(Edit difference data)
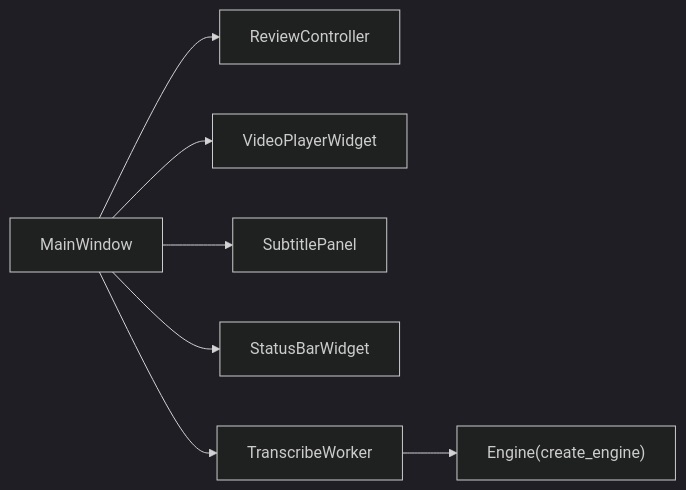
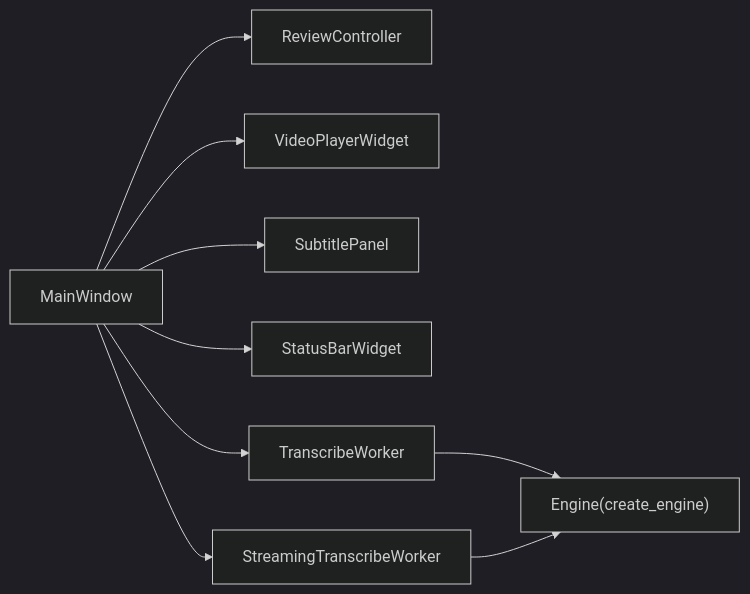
One commit to boyingliu01/VideoSplitter changed diagram 14 of 14 in .qoder/repowiki/zh/content/测试与质量保证/GUI测试.md. Above: the diagram before and after it, drawn with Mermaid (dark theme). The commit also changed other lines of this file and 147 other files, not shown here.

````diff
--- a/.qoder/repowiki/zh/content/测试与质量保证/GUI测试.md
+++ b/.qoder/repowiki/zh/content/测试与质量保证/GUI测试.md
@@ -556,9 +735,11 @@
 ```mermaid
 graph LR
 MW["MainWindow"] --> RC["ReviewController"]
 MW --> VP["VideoPlayerWidget"]
 MW --> SP["SubtitlePanel"]
 MW --> SB["StatusBarWidget"]
 MW --> WK["TranscribeWorker"]
+MW --> SWK["StreamingTranscribeWorker"]
 WK --> ENG["Engine(create_engine)"]
+SWK --> ENG
 ```
````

WHAT TO PRODUCE:
In the copy, omit the pictures and give every line of the data exactly.

EXERCISE SOLUTION:
One commit to boyingliu01/VideoSplitter changed diagram 14 of 14 in .qoder/repowiki/zh/content/测试与质量保证/GUI测试.md. Above: the diagram before and after it, drawn with Mermaid (dark theme). The commit also changed other lines of this file and 147 other files, not shown here.

````diff
--- a/.qoder/repowiki/zh/content/测试与质量保证/GUI测试.md
+++ b/.qoder/repowiki/zh/content/测试与质量保证/GUI测试.md
@@ -556,9 +735,11 @@
 ```mermaid
 graph LR
 MW["MainWindow"] --> RC["ReviewController"]
 MW --> VP["VideoPlayerWidget"]
 MW --> SP["SubtitlePanel"]
 MW --> SB["StatusBarWidget"]
 MW --> WK["TranscribeWorker"]
+MW --> SWK["StreamingTranscribeWorker"]
 WK --> ENG["Engine(create_engine)"]
+SWK --> ENG
 ```
````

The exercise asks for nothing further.